Everyone should have a Friday night at Giuseppe’s off Borough High Street at least once
Toby Maclean is a 42-year-old “resolute Londoner”: born in Wandsworth, he later moved to Brixton for ten years and is now settled in Camberwell (in the rather marvellously redesigned flat above the Cool Cat’s Cafe – look out for its vast glass wall). “Being a structural engineer,” he says, “meant that I always harboured a desire to build the place I lived in rather than live somewhere someone else had built. I found this derelict building in Camberwell and rebuilt it and found I had a spare ground floor in which to curate the kind of restaurant/bar place that I thought should exist but is hard to find – low-key, relaxed but with good stuff.” Find him structurally engineering at TALLengineers.com and for his restaurant/bar CoolCatsCafe.com @coolcatscafe
When were you happiest?
Tomorrow – things always get better and the grass is always greener and it’s not always as a result of a new carcinogenic, biodiversity destroying pesticide. Sometimes it’s just the result of naturally fertile soil.
Where would you like to live in south London?
I’ve always quite liked the idea of living in Brockwell Park – there’s a walled and well-tended garden for privacy, the tree circle near the Herne Hill entrance for a feeling of camp-outed-ness, a swimming pool and several other water courses and a tea house for all nutritional needs. I also used to like encountering the late-night inhabitants as I short-cut through the park from Herne Hill to Tulse Hill. A happy bunch, as long as you didn’t land on their heads when you jumped the fence.

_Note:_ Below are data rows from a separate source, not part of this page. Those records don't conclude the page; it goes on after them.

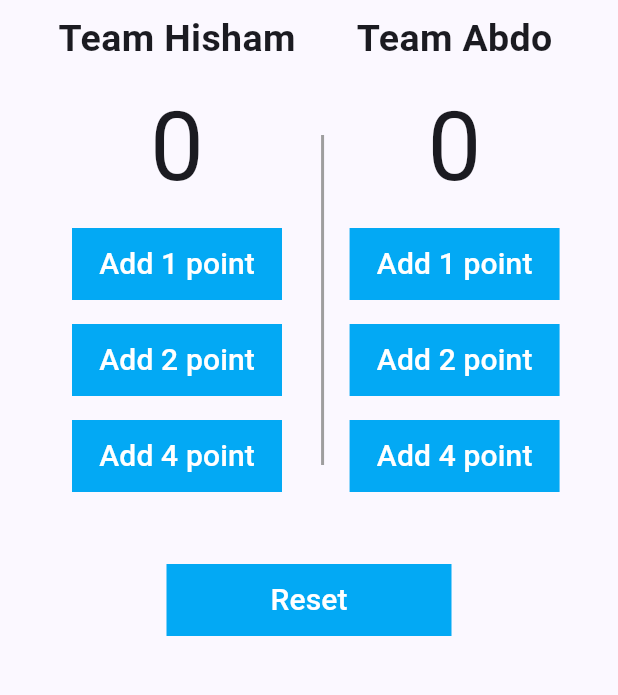
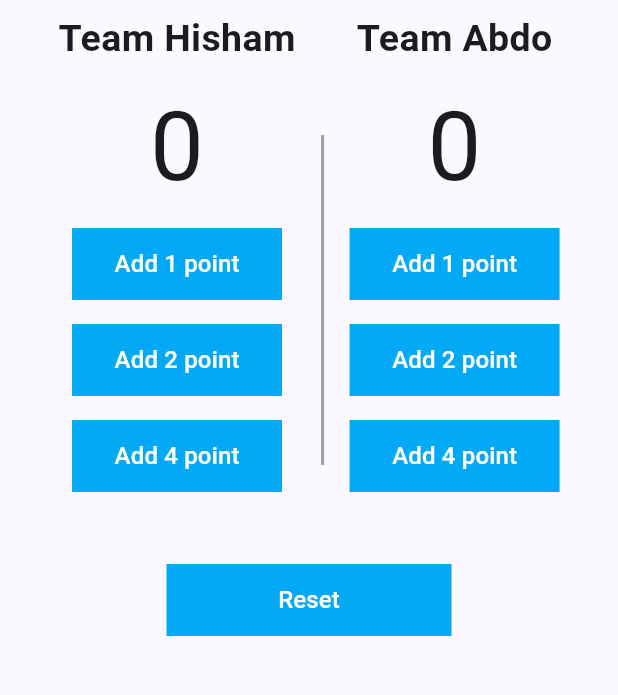
Before and after one commit to RanaHisham18/mypointscointer, a Flutter app: the screen it shows after launch, on a phone screen of 412 x 824 dp, the part 84-779 px from its top. Run offline on Flutter 3.47's test engine with Material 2 defaults, Android fonts, the light colour scheme and no system bars.

Commit message:
font size change

```diff
--- a/lib/main.dart
+++ b/lib/main.dart
@@ -80,7 +80,7 @@ class _MyHomePageState extends State<MyHomePage> {
                           },
                           child: const Text(
                             "Add 1 point",
-                            style: TextStyle(fontSize: 20.0, color: Colors.white),
+                            style: TextStyle(fontSize: 16.0, color: Colors.white),
                           ),
                         ),
                       ),
@@ -98,7 +98,7 @@ class _MyHomePageState extends State<MyHomePage> {
                           },
                           child: const Text(
                             "Add 2 point",
-                            style: TextStyle(fontSize: 20.0, color: Colors.white),
+                            style: TextStyle(fontSize: 16.0, color: Colors.white),
                           ),
                         ),
                       ),
@@ -116,7 +116,7 @@ class _MyHomePageState extends State<MyHomePage> {
                           },
                           child: const Text(
                             "Add 4 point",
-                            style: TextStyle(fontSize: 20.0, color: Colors.white),
+                            style: TextStyle(fontSize: 16.0, color: Colors.white),
                           ),
                         ),
                       ),
@@ -160,7 +160,7 @@ class _MyHomePageState extends State<MyHomePage> {
                           },
                           child: const Text(
                             "Add 1 point",
-                            style: TextStyle(fontSize: 20.0, color: Colors.white),
+                            style: TextStyle(fontSize: 16.0, color: Colors.white),
                           ),
                         ),
                       ),
@@ -178,7 +178,7 @@ class _MyHomePageState extends State<MyHomePage> {
                           },
                           child: const Text(
                             "Add 2 point",
-                            style: TextStyle(fontSize: 20.0, color: Colors.white),
+                            style: TextStyle(fontSize: 16.0, color: Colors.white),
                           ),
                         ),
                       ),
@@ -196,7 +196,7 @@ class _MyHomePageState extends State<MyHomePage> {
                           },
                           child: const Text(
                             "Add 4 point",
-                            style: TextStyle(fontSize: 20.0, color: Colors.white),
+                            style: TextStyle(fontSize: 16.0, color: Colors.white),
                           ),
                         ),
                       ),
@@ -218,7 +218,7 @@ class _MyHomePageState extends State<MyHomePage> {
                 },
                   child: const Text(
                     "Reset",
-                    style: TextStyle(fontSize: 20.0, color: Colors.white),
+                    style: TextStyle(fontSize: 16.0, color: Colors.white),
                   ),),
               ),
             )
```
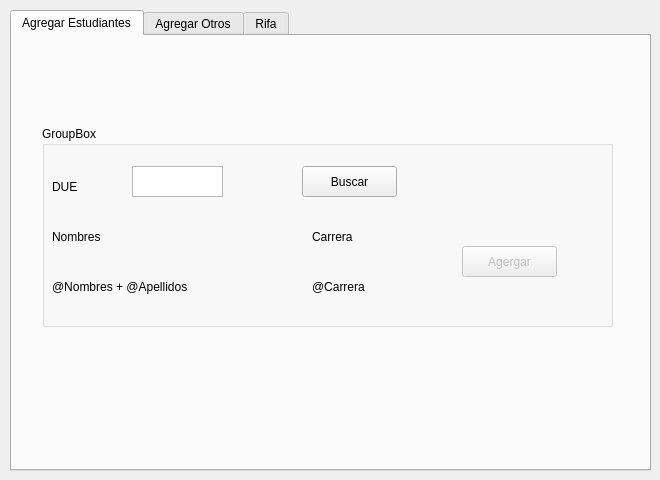
HecThorFer/CSLUESFMO, file GUI/RegistroIngenieria&Arquitectura (RI&A).ui: the form before one commit.
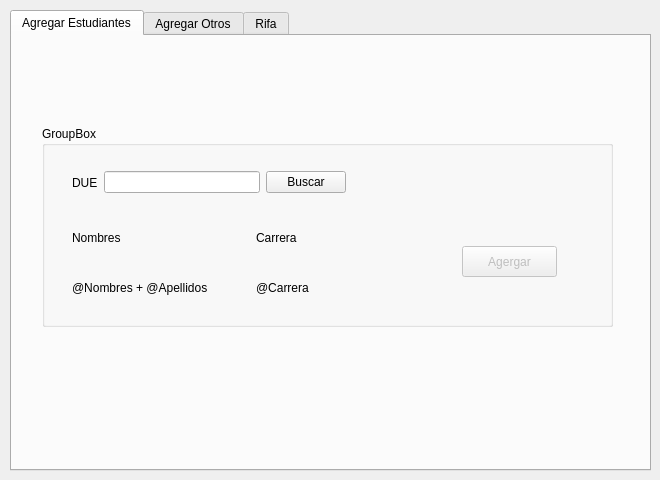
The form after the commit. The open tabs and pages were chosen to show the change.

Commit message: Update GUI/RegistroIngenieria&Arquitectura (RI&A).ui

Diff of the .ui file:
```diff
--- a/GUI/RegistroIngenieria&Arquitectura (RI&A).ui
+++ b/GUI/RegistroIngenieria&Arquitectura (RI&A).ui
@@ -41,55 +41,6 @@
      <property name="title">
       <string>GroupBox</string>
      </property>
-     <widget class="QTextEdit" name="textEdit">
-      <property name="geometry">
-       <rect>
-        <x>90</x>
-        <y>40</y>
-        <width>91</width>
-        <height>31</height>
-       </rect>
-      </property>
-     </widget>
-     <widget class="QLabel" name="label">
-      <property name="geometry">
-       <rect>
-        <x>10</x>
-        <y>50</y>
-        <width>67</width>
-        <height>21</height>
-       </rect>
-      </property>
-      <property name="text">
-       <string>DUE</string>
-      </property>
-     </widget>
-     <widget class="QPushButton" name="pushButton">
-      <property name="geometry">
-       <rect>
-        <x>260</x>
-        <y>40</y>
-        <width>95</width>
-        <height>31</height>
-       </rect>
-      </property>
-      <property name="text">
-       <string>Buscar</string>
-      </property>
-     </widget>
-     <widget class="QLabel" name="label_2">
-      <property name="geometry">
-       <rect>
-        <x>10</x>
-        <y>100</y>
-        <width>181</width>
-        <height>21</height>
-       </rect>
-      </property>
-      <property name="text">
-       <string>Nombres</string>
-      </property>
-     </widget>
      <widget class="QPushButton" name="pushButton_2">
       <property name="enabled">
        <bool>false</bool>
@@ -106,44 +57,86 @@
        <string>Agergar</string>
       </property>
      </widget>
-     <widget class="QLabel" name="label_3">
+     <widget class="QWidget" name="">
       <property name="geometry">
        <rect>
-        <x>270</x>
+        <x>30</x>
+        <y>40</y>
+        <width>274</width>
+        <height>33</height>
+       </rect>
+      </property>
+      <layout class="QHBoxLayout" name="horizontalLayout">
+       <item>
+        <widget class="QLabel" name="label">
+         <property name="text">
+          <string>DUE</string>
+         </property>
+        </widget>
+       </item>
+       <item>
+        <widget class="QLineEdit" name="lineEdit"/>
+       </item>
+       <item>
+        <widget class="QPushButton" name="pushButton">
+         <property name="text">
+          <string>Buscar</string>
+         </property>
+        </widget>
+       </item>
+      </layout>
+     </widget>
+     <widget class="QWidget" name="">
+      <property name="geometry">
+       <rect>
+        <x>30</x>
+        <y>150</y>
+        <width>361</width>
+        <height>23</height>
+       </rect>
+      </property>
+      <layout class="QHBoxLayout" name="horizontalLayout_3">
+       <item>
+        <widget class="QLabel" name="label_5">
+         <property name="text">
+          <string>@Nombres + @Apellidos</string>
+         </property>
+        </widget>
+       </item>
+       <item>
+        <widget class="QLabel" name="label_4">
+         <property name="text">
+          <string>@Carrera</string>
+         </property>
+        </widget>
+       </item>
+      </layout>
+     </widget>
+     <widget class="QWidget" name="">
+      <property name="geometry">
+       <rect>
+        <x>30</x>
         <y>100</y>
-        <width>91</width>
-        <height>21</height>
+        <width>361</width>
+        <height>23</height>
        </rect>
       </property>
-      <property name="text">
-       <string>Carrera</string>
-      </property>
-     </widget>
-     <widget class="QLabel" name="label_4">
-      <property name="geometry">
-       <rect>
-        <x>270</x>
-        <y>150</y>
-        <width>91</width>
-        <height>21</height>
-       </rect>
-      </property>
-      <property name="text">
-       <string>@Carrera</string>
-      </property>
-     </widget>
-     <widget class="QLabel" name="label_5">
-      <property name="geometry">
-       <rect>
-        <x>10</x>
-        <y>150</y>
-        <width>181</width>
-        <height>21</height>
-       </rect>
-      </property>
-      <property name="text">
-       <string>@Nombres + @Apellidos</string>
-      </property>
+      <layout class="QHBoxLayout" name="horizontalLayout_2">
+       <item>
+        <widget class="QLabel" name="label_2">
+         <property name="text">
+          <string>Nombres</string>
+         </property>
+        </widget>
+       </item>
+       <item>
+        <widget class="QLabel" name="label_3">
+         <property name="text">
+          <string>Carrera</string>
+         </property>
+        </widget>
+       </item>
+      </layout>
      </widget>
     </widget>
    </widget>
```
Left out of the diff: 164 changed lines with no effect on the pictures.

What is your favourite south London sound or smell?
The crack of summer thunder and the smell of rain after a dry spell; I’ve just looked this up – it’s called petrichor, with splash of ozone. Of course this is not strictly speaking a South London thing…
Who is your favourite south Londoner?
I know Michael Faraday, the electricity pioneer, was a south Londoner, mostly because he was born in Newington Butts just south of the Elephant and Castle roundabout [hence the name of the unusual building in the middle of it, once – wrongly – rumoured to be home to the Aphex Twin].
What is the most important lesson life has taught you?
The American author, Kurt Vonnegut, had good advice for life: when things are pleasant, look around and say to your companion, or to yourself if you are alone or your companion isn’t listening, “Well, if this isn’t nice what is?”. Take time to appreciate those moments.
What is your earliest south London memory?
The summer of 76 sticks in the mind as one of the first times I was sufficiently self-aware to think “this is hot”. And it’s been scientifically proven that there will never be hotter summer in south London. People from north London were flocking to the Lidos down here and reserving deckchairs with rolled up copies of the Guardian.
Your favourite south London building or landmark?
For me, Battersea Power Station is the most iconic, particularly now it’s a crumbling hulk. I like that it somehow stubbornly managed to withstand redevelopment for about 30 years despite hundreds of millions of pounds being squandered on grand schemes for multi-use, retail, living, work parks all, until recently, to no avail.
Video via Da Giuseppe’s
What is your guilty south London pleasure?
Everyone should have a Friday night at Giuseppe’s off Borough High Street at least once [check it out in full swing in the clip, above]. It’s an Italian restaurant that becomes a club on Fridays after about 11pm and there is normally someone crooning Frank Sinatra hits amid cheesy pop recordings as punters dance amongst the tables. For some reason there is also a shark’s jaw bone normally lying about which can be used for impromptu embellishment of dance moves.
Where do you hang out?
If I’m not at Cool Cats’ Cafe, then I’m probably at the Prince Albert in Brixton.
What simple thing would improve your quality of life?
I’m thinking about introducing a new clock that runs 1/11th faster than normal clocks – ie, every hour is compressed into 55 normal minutes – which means if every one carried on working eight hour days, sleeping eight hour nights etc but using the new clock we’d all have two hours free every day to use to do all the things we never get round to doing / see the people we never get round to seeing / or having an extended lie in.